Black or any other characters from minorities are often the first ones to die within horror films. While it is not necessarily true that these characters die first, a larger percentage die at some point in the movie. Complex did a survey of 50 horror films that starred black characters, finding that only 10% had black characters that died first in the film; however, a great deal of those characters still died at some point in the movies. On top of their imminent death, these characters are also notably given a lack of character development, especially in comparison to white counterparts. According to Valerie of Complex, in her breakdown of the development of black characters in horror, black characters stand a greater chance of survival if they are teamed with a white woman by the end, if the entire cast is black, or if the villain is a black person. However, Complex also reveals that black characters who survive the film almost certainly die if there is a sequel. (https://en.wikipedia.org/wiki/Racism_in_horror_films)
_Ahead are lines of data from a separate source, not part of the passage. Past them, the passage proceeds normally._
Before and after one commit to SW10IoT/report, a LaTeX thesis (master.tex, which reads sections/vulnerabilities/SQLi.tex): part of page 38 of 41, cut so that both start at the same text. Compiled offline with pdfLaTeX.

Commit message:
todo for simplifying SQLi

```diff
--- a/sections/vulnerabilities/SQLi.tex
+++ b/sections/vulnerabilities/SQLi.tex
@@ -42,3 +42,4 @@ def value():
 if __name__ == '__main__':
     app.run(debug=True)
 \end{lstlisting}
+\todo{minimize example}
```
The “Mythical Negro” is a trope in which the character is usually an older person who serves as an all-knowing aide to the main characters. The “Mythical Negro” usually informs the protagonists of the realities of the horror they face, and guides them along the way. This character is set up to be sentimental and usually dies at some point in the movie, giving the main character more cause to defeat the evil. They act as an outlet for exposition and their death is usually seen as necessary for the plot. Movies like The Shining show this trope, with the only black character, Dick Halloran (Scatman Crothers) being the one who understands the protagonist’s true powers and the evil surrounding the plotline. Similarly, there is a “Mythical Aboriginal” trope; the “Shaman” or “Medicine Man” character which enforces the idea of Native American cultures being a thing of the distant past. This character is omnipotent, and has insight into evil. This is linked with myths about ‘Indian’ burial grounds, you know, the source of all evil. Oh, you’re friend’s dead? Did he disrespect an Indian graveyard? Who knows.
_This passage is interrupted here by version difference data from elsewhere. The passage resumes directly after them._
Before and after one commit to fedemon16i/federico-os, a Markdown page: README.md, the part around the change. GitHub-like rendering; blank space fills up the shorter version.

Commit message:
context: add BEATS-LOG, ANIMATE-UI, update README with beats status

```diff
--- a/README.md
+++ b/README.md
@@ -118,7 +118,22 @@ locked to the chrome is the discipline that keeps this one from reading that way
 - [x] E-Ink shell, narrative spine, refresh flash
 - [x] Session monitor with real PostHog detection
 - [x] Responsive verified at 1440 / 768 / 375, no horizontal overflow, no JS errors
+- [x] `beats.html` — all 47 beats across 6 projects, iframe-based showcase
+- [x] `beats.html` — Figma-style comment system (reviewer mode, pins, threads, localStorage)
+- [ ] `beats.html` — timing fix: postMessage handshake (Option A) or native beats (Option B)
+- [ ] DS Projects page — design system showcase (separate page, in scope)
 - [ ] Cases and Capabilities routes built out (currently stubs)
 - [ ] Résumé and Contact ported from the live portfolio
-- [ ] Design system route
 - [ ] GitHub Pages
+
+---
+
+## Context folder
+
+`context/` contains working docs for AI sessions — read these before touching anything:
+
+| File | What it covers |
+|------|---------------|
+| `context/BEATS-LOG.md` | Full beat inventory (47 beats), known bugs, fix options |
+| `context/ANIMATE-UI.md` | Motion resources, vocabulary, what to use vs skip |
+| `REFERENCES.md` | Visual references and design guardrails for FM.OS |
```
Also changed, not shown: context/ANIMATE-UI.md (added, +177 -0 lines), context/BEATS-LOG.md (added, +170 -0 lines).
It’s not just racial minorities that are killed off or made to be small- it’s every minority. Women are always depicted as damsels in distress, waiting to be save by some big strong man. They are always the ones to get captured or injured or to go into that basement or open the closet door. Besides passing the Bechtel Test, women don’t serve real purpose in the majority of horror films. LGBTQ+ characters are often treated the same, and sometimes are treated like punching bags. For example, in Steven King’s IT, there is a scene in which a gay couple gets absolutely beat on. For many people reviewing this movie, they said that was the scariest part because it was just so real. I wonder if Hollywood is aware that characters can be a minority and still have purpose. They should not be there simply to be the “Token ______” character.
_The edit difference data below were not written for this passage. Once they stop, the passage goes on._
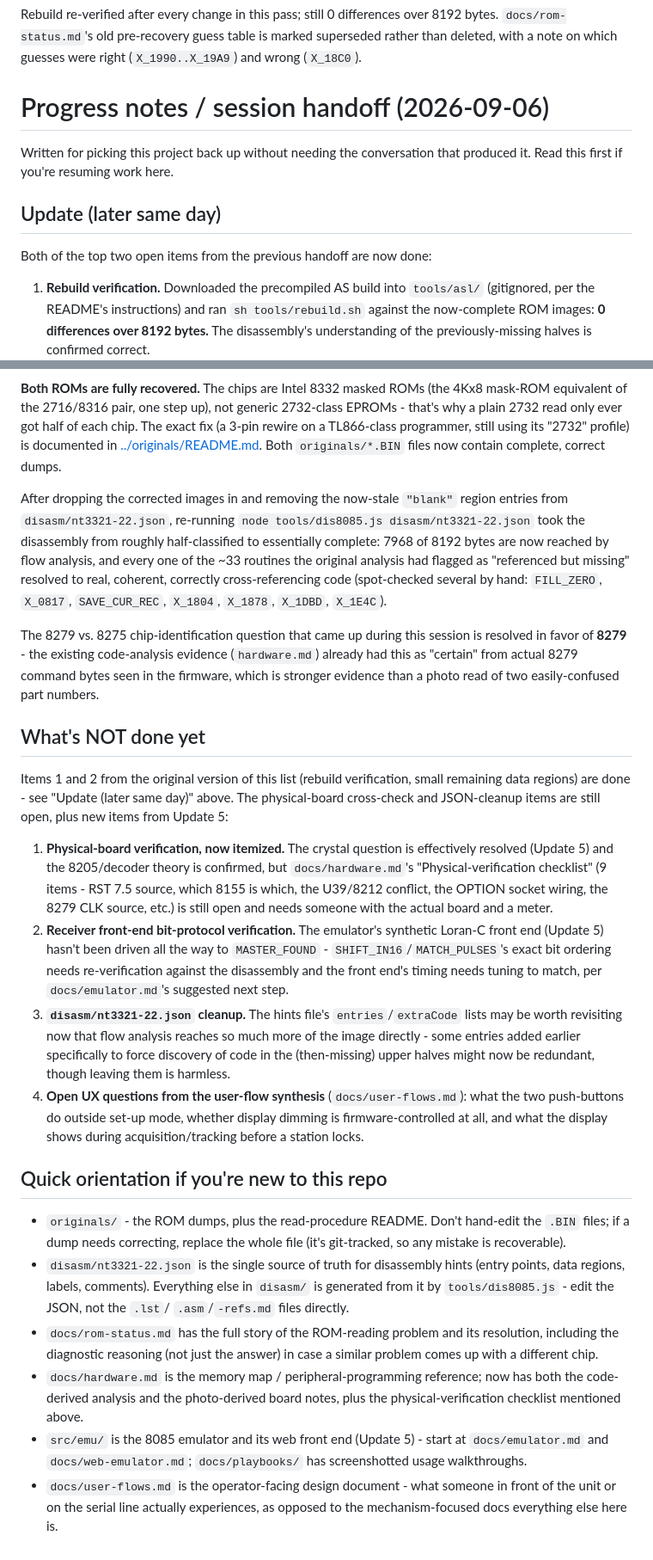
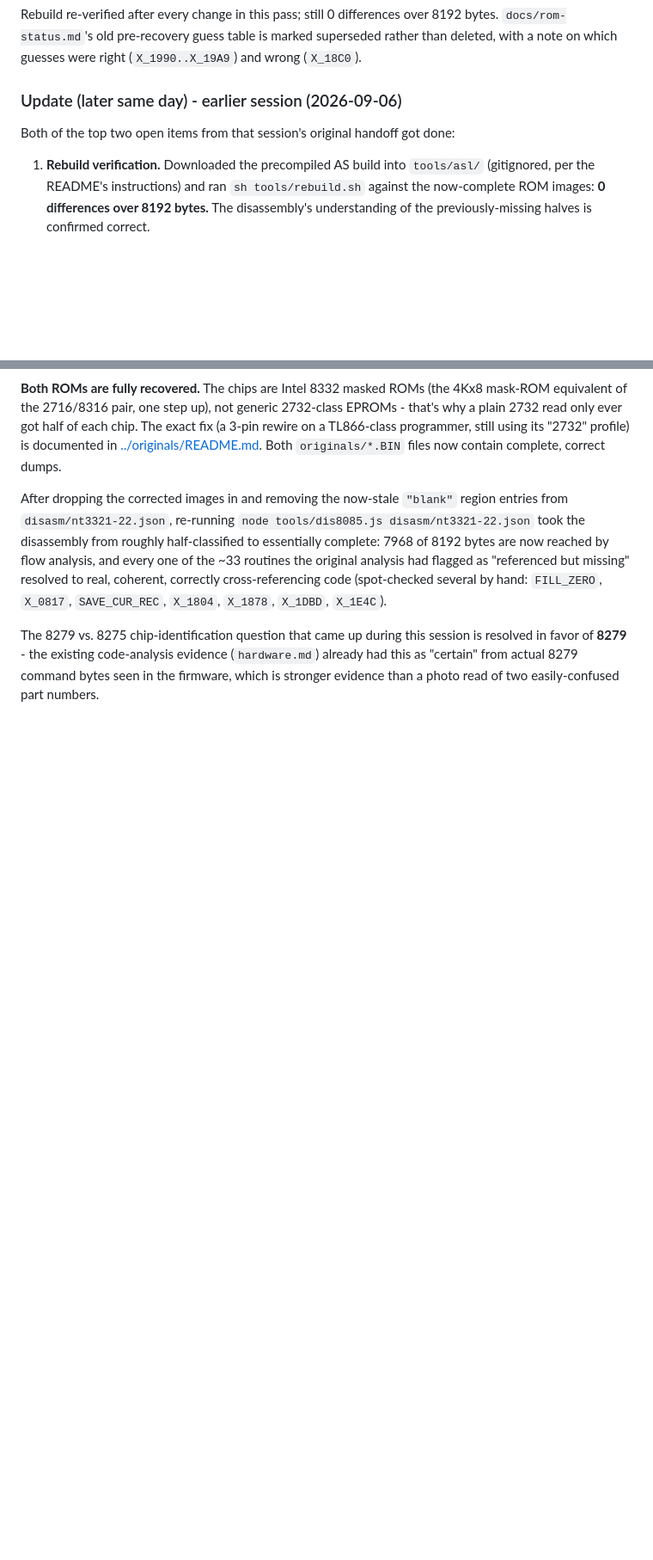
Before and after one commit to Mwwhited-BookLearning/navtec-roms, a Markdown page: docs/PROGRESS.md, 2 parts joined by grey strips. Shown at 86% size. Rendered like a GitHub page; blank space fills up the shorter version.

```diff
--- a/docs/PROGRESS.md
+++ b/docs/PROGRESS.md
@@ -193,14 +253,10 @@ Rebuild re-verified after every change in this pass; still 0 differences over
 superseded rather than deleted, with a note on which guesses were right
 (`X_1990..X_19A9`) and wrong (`X_18C0`).
 
-# Progress notes / session handoff (2026-09-06)
+### Update (later same day) - earlier session (2026-09-06)
 
-Written for picking this project back up without needing the conversation
-that produced it. Read this first if you're resuming work here.
-
-## Update (later same day)
-
-Both of the top two open items from the previous handoff are now done:
+Both of the top two open items from that session's original handoff got
+done:
 
 1. **Rebuild verification.** Downloaded the precompiled AS build into
    `tools/asl/` (gitignored, per the README's instructions) and ran
@@ -259,53 +312,3 @@ session is resolved in favor of **8279** - the existing code-analysis
 evidence (`hardware.md`) already had this as "certain" from actual 8279
 command bytes seen in the firmware, which is stronger evidence than a photo
 read of two easily-confused part numbers.
-
-## What's NOT done yet
-
-Items 1 and 2 from the original version of this list (rebuild verification,
-small remaining data regions) are done - see "Update (later same day)" above.
-The physical-board cross-check and JSON-cleanup items are still open, plus
-new items from Update 5:
-
-1. **Physical-board verification, now itemized.** The crystal question is
-   effectively resolved (Update 5) and the 8205/decoder theory is
-   confirmed, but `docs/hardware.md`'s "Physical-verification checklist"
-   (9 items - RST 7.5 source, which 8155 is which, the U39/8212 conflict,
-   the OPTION socket wiring, the 8279 CLK source, etc.) is still open and
-   needs someone with the actual board and a meter.
-2. **Receiver front-end bit-protocol verification.** The emulator's
-   synthetic Loran-C front end (Update 5) hasn't been driven all the way to
-   `MASTER_FOUND` - `SHIFT_IN16`/`MATCH_PULSES`'s exact bit ordering needs
-   re-verification against the disassembly and the front end's timing
-   needs tuning to match, per `docs/emulator.md`'s suggested next step.
-3. **`disasm/nt3321-22.json` cleanup.** The hints file's `entries`/`extraCode`
-   lists may be worth revisiting now that flow analysis reaches so much more
-   of the image directly - some entries added earlier specifically to force
-   discovery of code in the (then-missing) upper halves might now be
-   redundant, though leaving them is harmless.
-4. **Open UX questions from the user-flow synthesis** (`docs/user-flows.md`):
-   what the two push-buttons do outside set-up mode, whether display
-   dimming is firmware-controlled at all, and what the display shows during
-   acquisition/tracking before a station locks.
-
-## Quick orientation if you're new to this repo
-
-- `originals/` - the ROM dumps, plus the read-procedure README. Don't hand-edit
-  the `.BIN` files; if a dump needs correcting, replace the whole file (it's
-  git-tracked, so any mistake is recoverable).
-- `disasm/nt3321-22.json` is the single source of truth for disassembly hints
-  (entry points, data regions, labels, comments). Everything else in `disasm/`
-  is generated from it by `tools/dis8085.js` - edit the JSON, not the `.lst`/
-  `.asm`/`-refs.md` files directly.
-- `docs/rom-status.md` has the full story of the ROM-reading problem and its
-  resolution, including the diagnostic reasoning (not just the answer) in
-  case a similar problem comes up with a different chip.
-- `docs/hardware.md` is the memory map / peripheral-programming reference;
-  now has both the code-derived analysis and the photo-derived board notes,
-  plus the physical-verification checklist mentioned above.
-- `src/emu/` is the 8085 emulator and its web front end (Update 5) - start
-  at `docs/emulator.md` and `docs/web-emulator.md`; `docs/playbooks/` has
-  screenshotted usage walkthroughs.
-- `docs/user-flows.md` is the operator-facing design document - what someone
-  in front of the unit or on the serial line actually experiences, as
-  opposed to the mechanism-focused docs everything else here is.
```
Also changed, not shown: other parts of docs/PROGRESS.md (+69 -12 lines).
Jordan Peele is quickly becoming the horror community’s Messiah- he’s made it his mission to, for once, have diverse characters with deep development and equal importance. His first film Get Out made its debut in 2017, it starred a black man named Chris played by Daniel Kaluuya. For those of you who haven’t seen it, the plot is about a young man named Chris who is brought home by his white girlfriend to see his white family. Needless to say, they’re pretty weird, and as the weekend progresses, a series of increasingly disturbing discoveries lead him to a truth that he never could have imagined. Spoiler alert: he defies Hollywood laws and actually survives. Peele’s second film Us in 2019 was his scariest so far- I’m a horror enthusiast and I usually don’t mind it but this had me curled up in my chair holding a screwdriver for defense, just in case. It stars Lupita Nyong’o as Adelaide, and features her and her family revisiting their beach front house where she had a traumatic experience as a child. Without spoiling too much, there was a situation where the tables really turned, and for once its the white family that dies first.

Peele continues to be a reliable source of content. Coming up this and next year he is working on several shows including The Twilight Zone, and is releasing his third movie The Candyman in 2020, which is a remake of the 1992 horror film. Hopefully, he will led the way for minority directors or actors or writers in the industry, and classic horror movie racism will decline, maybe even disappear if we’re lucky. But a girl can dream.